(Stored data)
-------------------------
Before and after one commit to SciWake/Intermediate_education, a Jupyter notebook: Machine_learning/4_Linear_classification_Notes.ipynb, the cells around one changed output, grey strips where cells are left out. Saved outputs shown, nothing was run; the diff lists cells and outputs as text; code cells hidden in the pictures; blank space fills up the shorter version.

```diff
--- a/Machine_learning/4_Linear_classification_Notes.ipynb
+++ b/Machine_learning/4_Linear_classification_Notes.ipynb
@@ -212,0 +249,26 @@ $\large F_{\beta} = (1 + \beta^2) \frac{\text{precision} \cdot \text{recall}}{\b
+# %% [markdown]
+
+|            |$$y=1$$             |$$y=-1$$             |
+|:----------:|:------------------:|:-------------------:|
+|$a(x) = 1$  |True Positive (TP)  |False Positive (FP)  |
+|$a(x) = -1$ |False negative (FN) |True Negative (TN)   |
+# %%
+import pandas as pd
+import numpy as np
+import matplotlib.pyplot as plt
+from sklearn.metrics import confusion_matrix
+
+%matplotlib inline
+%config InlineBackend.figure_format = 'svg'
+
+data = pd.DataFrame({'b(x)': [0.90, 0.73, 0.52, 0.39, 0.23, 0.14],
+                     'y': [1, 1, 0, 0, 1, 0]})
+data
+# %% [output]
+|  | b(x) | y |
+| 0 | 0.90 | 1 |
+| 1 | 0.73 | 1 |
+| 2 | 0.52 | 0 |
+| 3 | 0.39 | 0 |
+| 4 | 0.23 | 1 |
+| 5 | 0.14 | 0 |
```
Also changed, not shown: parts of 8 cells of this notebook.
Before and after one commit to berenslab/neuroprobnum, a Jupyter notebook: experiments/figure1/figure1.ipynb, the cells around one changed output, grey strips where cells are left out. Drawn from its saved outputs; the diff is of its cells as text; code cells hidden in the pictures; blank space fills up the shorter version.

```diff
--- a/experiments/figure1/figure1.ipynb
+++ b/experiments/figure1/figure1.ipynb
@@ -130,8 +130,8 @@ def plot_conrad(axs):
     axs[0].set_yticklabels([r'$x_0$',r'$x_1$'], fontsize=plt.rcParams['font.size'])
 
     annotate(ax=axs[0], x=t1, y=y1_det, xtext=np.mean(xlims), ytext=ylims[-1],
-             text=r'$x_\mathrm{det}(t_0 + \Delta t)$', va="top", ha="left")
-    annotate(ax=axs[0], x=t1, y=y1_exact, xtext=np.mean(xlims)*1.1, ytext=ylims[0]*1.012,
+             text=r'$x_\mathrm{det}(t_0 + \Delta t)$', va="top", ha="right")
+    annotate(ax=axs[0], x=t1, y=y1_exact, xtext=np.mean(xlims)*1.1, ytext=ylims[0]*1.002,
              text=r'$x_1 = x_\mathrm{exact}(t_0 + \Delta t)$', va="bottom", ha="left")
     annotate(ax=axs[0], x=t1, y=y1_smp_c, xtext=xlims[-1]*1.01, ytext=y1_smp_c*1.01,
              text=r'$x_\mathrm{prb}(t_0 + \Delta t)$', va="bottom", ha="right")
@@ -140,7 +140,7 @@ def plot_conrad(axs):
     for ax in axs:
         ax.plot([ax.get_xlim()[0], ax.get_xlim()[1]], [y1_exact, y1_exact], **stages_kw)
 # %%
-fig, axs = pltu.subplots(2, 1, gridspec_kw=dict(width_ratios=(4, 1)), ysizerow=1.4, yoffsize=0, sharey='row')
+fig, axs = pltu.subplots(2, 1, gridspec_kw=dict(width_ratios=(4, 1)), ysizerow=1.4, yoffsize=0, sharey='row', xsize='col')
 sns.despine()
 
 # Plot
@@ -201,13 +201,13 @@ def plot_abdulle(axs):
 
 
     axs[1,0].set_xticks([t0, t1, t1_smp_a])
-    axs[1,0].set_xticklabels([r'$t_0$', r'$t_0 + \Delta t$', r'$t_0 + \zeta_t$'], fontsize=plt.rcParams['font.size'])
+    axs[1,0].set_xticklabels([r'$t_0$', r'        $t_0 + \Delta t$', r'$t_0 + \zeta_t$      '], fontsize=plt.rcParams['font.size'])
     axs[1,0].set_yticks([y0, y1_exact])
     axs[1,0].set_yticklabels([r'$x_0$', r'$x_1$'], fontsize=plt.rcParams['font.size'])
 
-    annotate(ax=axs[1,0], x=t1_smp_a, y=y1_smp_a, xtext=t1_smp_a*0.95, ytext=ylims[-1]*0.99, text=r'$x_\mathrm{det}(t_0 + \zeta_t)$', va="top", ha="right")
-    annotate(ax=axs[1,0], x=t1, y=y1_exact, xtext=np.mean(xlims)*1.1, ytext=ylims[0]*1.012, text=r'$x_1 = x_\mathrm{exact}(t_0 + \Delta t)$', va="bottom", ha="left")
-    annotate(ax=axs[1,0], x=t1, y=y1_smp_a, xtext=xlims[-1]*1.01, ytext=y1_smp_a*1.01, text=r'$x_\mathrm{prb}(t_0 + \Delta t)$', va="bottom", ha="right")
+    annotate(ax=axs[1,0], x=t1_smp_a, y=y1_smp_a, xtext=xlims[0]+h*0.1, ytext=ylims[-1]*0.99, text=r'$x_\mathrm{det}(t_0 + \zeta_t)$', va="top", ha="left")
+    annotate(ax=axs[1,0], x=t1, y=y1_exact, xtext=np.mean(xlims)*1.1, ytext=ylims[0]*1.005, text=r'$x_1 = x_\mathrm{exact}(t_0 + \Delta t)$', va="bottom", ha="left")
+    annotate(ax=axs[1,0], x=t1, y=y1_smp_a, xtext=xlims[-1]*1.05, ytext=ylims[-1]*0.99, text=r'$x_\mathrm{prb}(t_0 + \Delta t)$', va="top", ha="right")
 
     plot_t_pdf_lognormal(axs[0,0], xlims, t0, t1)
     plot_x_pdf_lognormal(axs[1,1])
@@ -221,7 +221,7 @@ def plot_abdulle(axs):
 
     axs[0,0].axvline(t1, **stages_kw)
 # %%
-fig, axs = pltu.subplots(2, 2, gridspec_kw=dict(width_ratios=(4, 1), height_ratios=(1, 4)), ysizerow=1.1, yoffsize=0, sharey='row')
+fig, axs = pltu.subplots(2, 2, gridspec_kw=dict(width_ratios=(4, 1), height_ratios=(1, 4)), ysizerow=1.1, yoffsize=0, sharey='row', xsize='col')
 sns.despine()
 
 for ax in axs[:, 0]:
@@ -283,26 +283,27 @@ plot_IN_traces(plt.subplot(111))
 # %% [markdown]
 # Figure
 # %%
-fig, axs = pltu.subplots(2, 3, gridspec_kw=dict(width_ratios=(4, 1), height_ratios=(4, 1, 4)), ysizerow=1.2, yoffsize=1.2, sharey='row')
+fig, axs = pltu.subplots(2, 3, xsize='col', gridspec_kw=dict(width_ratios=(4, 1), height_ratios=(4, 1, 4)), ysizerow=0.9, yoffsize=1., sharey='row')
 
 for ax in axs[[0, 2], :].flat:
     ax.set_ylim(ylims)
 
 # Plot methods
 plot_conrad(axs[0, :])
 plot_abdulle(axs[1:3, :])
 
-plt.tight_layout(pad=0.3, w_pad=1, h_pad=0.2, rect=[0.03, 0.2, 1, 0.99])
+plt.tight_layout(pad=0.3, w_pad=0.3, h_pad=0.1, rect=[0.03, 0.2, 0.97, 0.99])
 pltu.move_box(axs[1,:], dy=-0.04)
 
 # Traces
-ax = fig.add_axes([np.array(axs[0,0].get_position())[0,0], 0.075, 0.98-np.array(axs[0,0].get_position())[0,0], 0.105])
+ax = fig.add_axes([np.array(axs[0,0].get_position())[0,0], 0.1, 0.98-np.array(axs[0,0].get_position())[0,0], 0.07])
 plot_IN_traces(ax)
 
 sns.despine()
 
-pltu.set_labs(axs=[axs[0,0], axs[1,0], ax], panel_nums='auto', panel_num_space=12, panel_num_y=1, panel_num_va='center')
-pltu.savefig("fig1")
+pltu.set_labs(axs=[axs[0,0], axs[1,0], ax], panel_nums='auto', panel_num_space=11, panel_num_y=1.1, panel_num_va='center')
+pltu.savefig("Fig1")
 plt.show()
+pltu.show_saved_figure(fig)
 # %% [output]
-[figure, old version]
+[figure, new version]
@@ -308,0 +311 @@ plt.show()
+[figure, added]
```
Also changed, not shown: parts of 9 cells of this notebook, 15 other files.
-------------------------
Could you return the lines in the entries above that contain "left"?

■ Worked solution
Before and after one commit to SciWake/Intermediate_education, a Jupyter notebook: Machine_learning/4_Linear_classification_Notes.ipynb, the cells around one changed output, grey strips where cells are left out. Saved outputs shown, nothing was run; the diff lists cells and outputs as text; code cells hidden in the pictures; blank space fills up the shorter version.
Before and after one commit to berenslab/neuroprobnum, a Jupyter notebook: experiments/figure1/figure1.ipynb, the cells around one changed output, grey strips where cells are left out. Drawn from its saved outputs; the diff is of its cells as text; code cells hidden in the pictures; blank space fills up the shorter version.
-             text=r'$x_\mathrm{det}(t_0 + \Delta t)$', va="top", ha="left")
              text=r'$x_1 = x_\mathrm{exact}(t_0 + \Delta t)$', va="bottom", ha="left")
-    annotate(ax=axs[1,0], x=t1, y=y1_exact, xtext=np.mean(xlims)*1.1, ytext=ylims[0]*1.012, text=r'$x_1 = x_\mathrm{exact}(t_0 + \Delta t)$', va="bottom", ha="left")
+    annotate(ax=axs[1,0], x=t1_smp_a, y=y1_smp_a, xtext=xlims[0]+h*0.1, ytext=ylims[-1]*0.99, text=r'$x_\mathrm{det}(t_0 + \zeta_t)$', va="top", ha="left")
+    annotate(ax=axs[1,0], x=t1, y=y1_exact, xtext=np.mean(xlims)*1.1, ytext=ylims[0]*1.005, text=r'$x_1 = x_\mathrm{exact}(t_0 + \Delta t)$', va="bottom", ha="left")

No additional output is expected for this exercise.